"I am acutely aware that my decision to vote against the health care bill will disappoint some of my constituents and alienate supporters of the bill. The politically easy vote would have been to vote with my party. But I was not sent to Congress to take the easy way out or to vote the way they want me to vote in Washington. I was elected to represent my district and give western Pennsylvania a voice in Congress. I strongly believe that a vote in opposition to the health care bill is consistent with the views of the district I represent, and is the correct vote based on the impact of the bill on my constituents and the overall health care system."
On one hand he's saying that he wants to reform health care, while on the other he's saying that he can't support the biggest (albeit far from perfect) reform to health care within his lifetime. Now, if he was disappointed that the bill didn't go far enough, I could understand and, while I would be vexed about his choice, I could at least agree that much more needs to be done.
But even the very liberal Rep. Kucinich eventually agreed that, in this case, half a loaf is better than no loaf at all.
The whole response smacks of a calculated attempt to retain a seat rather than doing what's right by the country. That's a shame. I mean, what's the benefit of having a Democrat in PA-4 if he's not actually going to, you know, vote for Democratic legislation; might as well have voted back in Missy Hart -- at least we would know how she would have voted.
Rousseau postulated that representatives should reflect the views of their constitutents, but Hamilton and Madison both argued that constituents are stupid as hell and could be ignored, less government descend into mobocracy. Both views of representative government are valid, but bear in mind, one out of three of those political philosophers is, and this is no insult to the people of France, a dirty, dirty Frenchman.
And so no Mr. Altmire, you were not sent to sent to Congress to take the easy way out or to vote the way the Democratic party wanted you to vote in Washington. You were sent to Washington as a small part of a larger hope that across this country we could elect people that weren't total ball sucking, bent-over, ankle-grabbing, twatwaffles.
I'm sad that we were wrong about former Representative Altmire.
If you're reading this, you probably already know about this.
And frankly, if you're reading about this on a Friday night, you most definitely already know about this.
And even more frankly, if you're if you're reading about this on a Friday night, you already know why this is important:
Seriously folks, can you imagine how many terabytes of porn the City of Pittsburgh will be able to download if Google installs high speed broadband access?

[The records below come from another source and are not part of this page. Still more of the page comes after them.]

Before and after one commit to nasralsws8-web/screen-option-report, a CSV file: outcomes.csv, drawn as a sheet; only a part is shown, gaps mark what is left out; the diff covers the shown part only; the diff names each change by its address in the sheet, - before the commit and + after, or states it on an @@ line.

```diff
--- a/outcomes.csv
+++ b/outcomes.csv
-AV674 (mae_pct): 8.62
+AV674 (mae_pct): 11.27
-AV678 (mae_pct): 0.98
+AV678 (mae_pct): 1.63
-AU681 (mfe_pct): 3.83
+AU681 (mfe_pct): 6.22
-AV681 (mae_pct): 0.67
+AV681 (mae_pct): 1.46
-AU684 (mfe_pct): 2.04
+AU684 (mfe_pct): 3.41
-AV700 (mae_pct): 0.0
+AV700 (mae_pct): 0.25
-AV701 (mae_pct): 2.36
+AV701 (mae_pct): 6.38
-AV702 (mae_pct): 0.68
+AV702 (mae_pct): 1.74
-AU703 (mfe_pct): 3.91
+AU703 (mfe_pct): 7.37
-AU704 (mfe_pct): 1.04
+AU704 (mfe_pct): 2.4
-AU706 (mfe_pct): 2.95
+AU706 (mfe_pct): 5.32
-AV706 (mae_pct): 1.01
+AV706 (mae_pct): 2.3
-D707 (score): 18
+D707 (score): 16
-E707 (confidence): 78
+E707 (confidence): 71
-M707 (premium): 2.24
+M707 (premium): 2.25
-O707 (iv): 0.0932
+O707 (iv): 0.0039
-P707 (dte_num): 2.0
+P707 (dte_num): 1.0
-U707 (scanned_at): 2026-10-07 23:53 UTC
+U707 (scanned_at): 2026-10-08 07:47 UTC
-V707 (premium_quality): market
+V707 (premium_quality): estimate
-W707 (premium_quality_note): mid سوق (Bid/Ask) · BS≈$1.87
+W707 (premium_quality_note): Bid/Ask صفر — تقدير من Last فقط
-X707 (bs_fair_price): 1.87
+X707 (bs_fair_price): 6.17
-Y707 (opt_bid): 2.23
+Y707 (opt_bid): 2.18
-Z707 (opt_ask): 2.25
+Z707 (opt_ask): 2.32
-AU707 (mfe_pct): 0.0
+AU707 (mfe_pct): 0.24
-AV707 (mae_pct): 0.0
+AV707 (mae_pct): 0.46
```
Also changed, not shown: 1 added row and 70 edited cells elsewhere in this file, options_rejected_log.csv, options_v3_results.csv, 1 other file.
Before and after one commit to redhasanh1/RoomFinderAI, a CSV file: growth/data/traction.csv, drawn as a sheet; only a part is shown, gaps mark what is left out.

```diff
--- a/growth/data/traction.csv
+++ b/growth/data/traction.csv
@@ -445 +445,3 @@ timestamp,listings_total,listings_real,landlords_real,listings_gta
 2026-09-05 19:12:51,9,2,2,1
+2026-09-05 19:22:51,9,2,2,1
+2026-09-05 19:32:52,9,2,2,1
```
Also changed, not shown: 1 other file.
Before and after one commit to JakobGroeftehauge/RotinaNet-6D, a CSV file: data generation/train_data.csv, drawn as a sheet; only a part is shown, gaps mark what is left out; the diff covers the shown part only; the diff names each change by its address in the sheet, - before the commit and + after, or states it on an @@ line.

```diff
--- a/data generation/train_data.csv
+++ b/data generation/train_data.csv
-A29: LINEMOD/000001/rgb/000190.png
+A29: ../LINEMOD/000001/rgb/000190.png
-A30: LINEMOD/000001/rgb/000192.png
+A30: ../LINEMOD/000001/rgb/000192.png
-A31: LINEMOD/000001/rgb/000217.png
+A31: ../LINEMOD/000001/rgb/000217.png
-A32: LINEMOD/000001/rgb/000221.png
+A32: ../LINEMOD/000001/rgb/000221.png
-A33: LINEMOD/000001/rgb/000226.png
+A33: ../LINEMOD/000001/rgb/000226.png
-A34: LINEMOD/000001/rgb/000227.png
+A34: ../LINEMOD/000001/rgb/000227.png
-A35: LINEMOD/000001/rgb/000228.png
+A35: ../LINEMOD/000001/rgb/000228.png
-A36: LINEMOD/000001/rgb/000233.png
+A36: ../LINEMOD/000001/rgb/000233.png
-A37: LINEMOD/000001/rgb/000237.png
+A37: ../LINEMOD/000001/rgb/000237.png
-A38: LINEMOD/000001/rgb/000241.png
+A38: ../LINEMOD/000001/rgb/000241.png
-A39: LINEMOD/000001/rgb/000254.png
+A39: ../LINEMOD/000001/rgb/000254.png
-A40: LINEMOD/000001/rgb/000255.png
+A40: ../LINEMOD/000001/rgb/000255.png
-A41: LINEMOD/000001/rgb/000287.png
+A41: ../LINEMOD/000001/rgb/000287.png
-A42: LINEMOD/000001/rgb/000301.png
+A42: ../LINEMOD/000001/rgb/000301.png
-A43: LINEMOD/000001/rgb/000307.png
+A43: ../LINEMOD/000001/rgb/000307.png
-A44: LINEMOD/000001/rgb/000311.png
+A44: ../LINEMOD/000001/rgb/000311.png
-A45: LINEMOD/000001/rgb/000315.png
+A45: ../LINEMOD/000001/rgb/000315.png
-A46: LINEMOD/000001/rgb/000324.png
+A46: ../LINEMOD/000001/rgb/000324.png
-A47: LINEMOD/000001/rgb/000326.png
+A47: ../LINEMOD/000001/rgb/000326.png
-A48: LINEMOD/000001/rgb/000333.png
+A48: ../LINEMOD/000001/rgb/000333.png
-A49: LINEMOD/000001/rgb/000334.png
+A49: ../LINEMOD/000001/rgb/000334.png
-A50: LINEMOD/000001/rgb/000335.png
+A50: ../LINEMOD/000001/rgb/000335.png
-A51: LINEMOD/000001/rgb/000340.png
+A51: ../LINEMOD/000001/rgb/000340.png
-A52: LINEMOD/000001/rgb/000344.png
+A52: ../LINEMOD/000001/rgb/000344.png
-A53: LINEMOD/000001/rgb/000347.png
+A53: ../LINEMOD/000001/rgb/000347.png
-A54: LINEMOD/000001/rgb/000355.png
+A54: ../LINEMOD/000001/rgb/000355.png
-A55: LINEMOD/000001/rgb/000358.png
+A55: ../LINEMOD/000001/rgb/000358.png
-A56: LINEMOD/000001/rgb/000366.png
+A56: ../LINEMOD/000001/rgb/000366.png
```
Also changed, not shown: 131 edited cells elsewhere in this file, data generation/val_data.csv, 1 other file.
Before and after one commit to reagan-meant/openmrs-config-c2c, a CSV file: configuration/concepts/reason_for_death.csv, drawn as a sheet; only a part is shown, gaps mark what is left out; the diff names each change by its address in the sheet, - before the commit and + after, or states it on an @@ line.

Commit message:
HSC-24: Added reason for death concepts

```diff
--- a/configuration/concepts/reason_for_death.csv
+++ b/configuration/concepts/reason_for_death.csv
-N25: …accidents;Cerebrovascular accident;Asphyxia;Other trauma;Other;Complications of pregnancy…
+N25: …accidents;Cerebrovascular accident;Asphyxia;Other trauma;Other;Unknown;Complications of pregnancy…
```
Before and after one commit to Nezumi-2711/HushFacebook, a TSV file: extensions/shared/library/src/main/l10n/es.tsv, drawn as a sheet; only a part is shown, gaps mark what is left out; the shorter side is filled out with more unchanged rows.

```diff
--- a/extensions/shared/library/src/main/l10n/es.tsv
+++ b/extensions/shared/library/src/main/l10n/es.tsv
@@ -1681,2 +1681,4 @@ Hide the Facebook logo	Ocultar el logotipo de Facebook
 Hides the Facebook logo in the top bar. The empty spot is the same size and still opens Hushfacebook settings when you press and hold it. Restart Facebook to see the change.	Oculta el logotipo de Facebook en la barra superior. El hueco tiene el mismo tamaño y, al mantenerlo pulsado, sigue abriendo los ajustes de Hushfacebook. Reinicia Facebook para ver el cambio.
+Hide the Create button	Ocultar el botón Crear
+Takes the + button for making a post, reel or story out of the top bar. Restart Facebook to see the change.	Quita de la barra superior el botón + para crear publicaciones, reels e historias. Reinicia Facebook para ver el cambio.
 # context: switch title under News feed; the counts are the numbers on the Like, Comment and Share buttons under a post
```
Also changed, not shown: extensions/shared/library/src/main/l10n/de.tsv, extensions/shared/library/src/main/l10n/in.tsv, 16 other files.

We're talking about a ridiculous amount of ********, *********, double-*******, donkey ***** ******,***** ***** over **** with a *****, ********* ******** ********* watermellon, and *************** Cleveland ******. Let me put it this way: we'll guarantee that every elected member of city of government will *always* be at their desk.
Perhaps they won't be wearing pants, but they'll always be at their desk.
This is the most important high technology thing to happen to Pittsburgh in the history of ever... but don't take my word for it: